• **Entries taken from a collection**

- Opening Delimiter -

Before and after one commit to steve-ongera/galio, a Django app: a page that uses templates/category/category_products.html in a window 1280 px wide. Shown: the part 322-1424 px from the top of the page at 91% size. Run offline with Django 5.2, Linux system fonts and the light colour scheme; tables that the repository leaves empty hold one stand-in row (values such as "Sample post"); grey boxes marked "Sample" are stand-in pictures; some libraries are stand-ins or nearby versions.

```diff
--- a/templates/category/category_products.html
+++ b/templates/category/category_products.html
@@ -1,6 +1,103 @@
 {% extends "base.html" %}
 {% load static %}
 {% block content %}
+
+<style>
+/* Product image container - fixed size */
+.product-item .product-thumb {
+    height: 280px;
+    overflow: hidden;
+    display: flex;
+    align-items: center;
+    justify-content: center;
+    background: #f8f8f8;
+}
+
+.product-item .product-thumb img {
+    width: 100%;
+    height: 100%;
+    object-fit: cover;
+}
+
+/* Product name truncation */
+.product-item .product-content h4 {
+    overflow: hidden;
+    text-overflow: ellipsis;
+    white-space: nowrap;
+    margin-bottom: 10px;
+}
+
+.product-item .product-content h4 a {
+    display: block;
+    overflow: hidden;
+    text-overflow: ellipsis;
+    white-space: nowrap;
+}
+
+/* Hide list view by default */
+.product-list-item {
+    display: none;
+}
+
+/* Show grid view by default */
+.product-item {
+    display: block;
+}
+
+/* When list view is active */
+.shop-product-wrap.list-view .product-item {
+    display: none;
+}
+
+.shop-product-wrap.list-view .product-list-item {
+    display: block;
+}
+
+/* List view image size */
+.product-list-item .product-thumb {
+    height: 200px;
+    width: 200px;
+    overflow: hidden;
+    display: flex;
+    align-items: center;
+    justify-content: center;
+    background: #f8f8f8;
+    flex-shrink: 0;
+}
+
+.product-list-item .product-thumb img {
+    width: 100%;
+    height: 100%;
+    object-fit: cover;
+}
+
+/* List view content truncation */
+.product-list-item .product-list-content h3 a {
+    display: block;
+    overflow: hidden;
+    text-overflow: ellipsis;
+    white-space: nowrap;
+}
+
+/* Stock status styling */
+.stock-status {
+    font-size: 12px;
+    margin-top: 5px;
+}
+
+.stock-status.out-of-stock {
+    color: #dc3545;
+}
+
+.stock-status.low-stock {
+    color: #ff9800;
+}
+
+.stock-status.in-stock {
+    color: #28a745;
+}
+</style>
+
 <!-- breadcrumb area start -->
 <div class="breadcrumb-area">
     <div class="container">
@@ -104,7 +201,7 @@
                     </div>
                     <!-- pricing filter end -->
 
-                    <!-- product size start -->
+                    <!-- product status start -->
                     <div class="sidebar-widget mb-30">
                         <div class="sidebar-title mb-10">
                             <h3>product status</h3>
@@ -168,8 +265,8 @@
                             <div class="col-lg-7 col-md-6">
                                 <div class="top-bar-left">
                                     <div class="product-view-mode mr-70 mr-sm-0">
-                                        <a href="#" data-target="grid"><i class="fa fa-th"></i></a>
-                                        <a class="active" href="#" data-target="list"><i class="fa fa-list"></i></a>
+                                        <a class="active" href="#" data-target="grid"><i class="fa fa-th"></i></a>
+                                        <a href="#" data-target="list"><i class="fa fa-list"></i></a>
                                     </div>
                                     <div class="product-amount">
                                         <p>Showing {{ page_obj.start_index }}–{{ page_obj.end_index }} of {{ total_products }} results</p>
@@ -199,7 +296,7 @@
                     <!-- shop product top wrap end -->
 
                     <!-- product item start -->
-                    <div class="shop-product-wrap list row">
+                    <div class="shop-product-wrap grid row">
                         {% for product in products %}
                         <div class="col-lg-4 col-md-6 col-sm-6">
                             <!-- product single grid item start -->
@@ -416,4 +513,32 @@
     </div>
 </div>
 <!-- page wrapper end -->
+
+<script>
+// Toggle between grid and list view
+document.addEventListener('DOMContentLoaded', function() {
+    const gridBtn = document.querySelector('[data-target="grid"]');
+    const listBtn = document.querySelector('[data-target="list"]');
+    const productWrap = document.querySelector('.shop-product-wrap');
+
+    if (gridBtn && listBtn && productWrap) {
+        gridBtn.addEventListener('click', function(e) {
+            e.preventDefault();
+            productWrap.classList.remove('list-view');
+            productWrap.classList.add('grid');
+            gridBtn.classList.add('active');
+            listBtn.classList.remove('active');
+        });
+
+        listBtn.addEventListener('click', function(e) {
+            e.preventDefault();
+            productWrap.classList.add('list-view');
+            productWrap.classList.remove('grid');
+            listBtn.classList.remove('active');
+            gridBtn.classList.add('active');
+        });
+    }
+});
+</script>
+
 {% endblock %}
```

- Closing Delimiter -

• **Assigned task**
Retype every record without alteration.

• **Expected answer**
Before and after one commit to steve-ongera/galio, a Django app: a page that uses templates/category/category_products.html in a window 1280 px wide. Shown: the part 322-1424 px from the top of the page at 91% size. Run offline with Django 5.2, Linux system fonts and the light colour scheme; tables that the repository leaves empty hold one stand-in row (values such as "Sample post"); grey boxes marked "Sample" are stand-in pictures; some libraries are stand-ins or nearby versions.

```diff
--- a/templates/category/category_products.html
+++ b/templates/category/category_products.html
@@ -1,6 +1,103 @@
 {% extends "base.html" %}
 {% load static %}
 {% block content %}
+
+<style>
+/* Product image container - fixed size */
+.product-item .product-thumb {
+    height: 280px;
+    overflow: hidden;
+    display: flex;
+    align-items: center;
+    justify-content: center;
+    background: #f8f8f8;
+}
+
+.product-item .product-thumb img {
+    width: 100%;
+    height: 100%;
+    object-fit: cover;
+}
+
+/* Product name truncation */
+.product-item .product-content h4 {
+    overflow: hidden;
+    text-overflow: ellipsis;
+    white-space: nowrap;
+    margin-bottom: 10px;
+}
+
+.product-item .product-content h4 a {
+    display: block;
+    overflow: hidden;
+    text-overflow: ellipsis;
+    white-space: nowrap;
+}
+
+/* Hide list view by default */
+.product-list-item {
+    display: none;
+}
+
+/* Show grid view by default */
+.product-item {
+    display: block;
+}
+
+/* When list view is active */
+.shop-product-wrap.list-view .product-item {
+    display: none;
+}
+
+.shop-product-wrap.list-view .product-list-item {
+    display: block;
+}
+
+/* List view image size */
+.product-list-item .product-thumb {
+    height: 200px;
+    width: 200px;
+    overflow: hidden;
+    display: flex;
+    align-items: center;
+    justify-content: center;
+    background: #f8f8f8;
+    flex-shrink: 0;
+}
+
+.product-list-item .product-thumb img {
+    width: 100%;
+    height: 100%;
+    object-fit: cover;
+}
+
+/* List view content truncation */
+.product-list-item .product-list-content h3 a {
+    display: block;
+    overflow: hidden;
+    text-overflow: ellipsis;
+    white-space: nowrap;
+}
+
+/* Stock status styling */
+.stock-status {
+    font-size: 12px;
+    margin-top: 5px;
+}
+
+.stock-status.out-of-stock {
+    color: #dc3545;
+}
+
+.stock-status.low-stock {
+    color: #ff9800;
+}
+
+.stock-status.in-stock {
+    color: #28a745;
+}
+</style>
+
 <!-- breadcrumb area start -->
 <div class="breadcrumb-area">
     <div class="container">
@@ -104,7 +201,7 @@
                     </div>
                     <!-- pricing filter end -->
 
-                    <!-- product size start -->
+                    <!-- product status start -->
                     <div class="sidebar-widget mb-30">
                         <div class="sidebar-title mb-10">
                             <h3>product status</h3>
@@ -168,8 +265,8 @@
                             <div class="col-lg-7 col-md-6">
                                 <div class="top-bar-left">
                                     <div class="product-view-mode mr-70 mr-sm-0">
-                                        <a href="#" data-target="grid"><i class="fa fa-th"></i></a>
-                                        <a class="active" href="#" data-target="list"><i class="fa fa-list"></i></a>
+                                        <a class="active" href="#" data-target="grid"><i class="fa fa-th"></i></a>
+                                        <a href="#" data-target="list"><i class="fa fa-list"></i></a>
                                     </div>
                                     <div class="product-amount">
                                         <p>Showing {{ page_obj.start_index }}–{{ page_obj.end_index }} of {{ total_products }} results</p>
@@ -199,7 +296,7 @@
                     <!-- shop product top wrap end -->
 
                     <!-- product item start -->
-                    <div class="shop-product-wrap list row">
+                    <div class="shop-product-wrap grid row">
                         {% for product in products %}
                         <div class="col-lg-4 col-md-6 col-sm-6">
                             <!-- product single grid item start -->
@@ -416,4 +513,32 @@
     </div>
 </div>
 <!-- page wrapper end -->
+
+<script>
+// Toggle between grid and list view
+document.addEventListener('DOMContentLoaded', function() {
+    const gridBtn = document.querySelector('[data-target="grid"]');
+    const listBtn = document.querySelector('[data-target="list"]');
+    const productWrap = document.querySelector('.shop-product-wrap');
+
+    if (gridBtn && listBtn && productWrap) {
+        gridBtn.addEventListener('click', function(e) {
+            e.preventDefault();
+            productWrap.classList.remove('list-view');
+            productWrap.classList.add('grid');
+            gridBtn.classList.add('active');
+            listBtn.classList.remove('active');
+        });
+
+        listBtn.addEventListener('click', function(e) {
+            e.preventDefault();
+            productWrap.classList.add('list-view');
+            productWrap.classList.remove('grid');
+            listBtn.classList.remove('active');
+            gridBtn.classList.add('active');
+        });
+    }
+});
+</script>
+
 {% endblock %}
```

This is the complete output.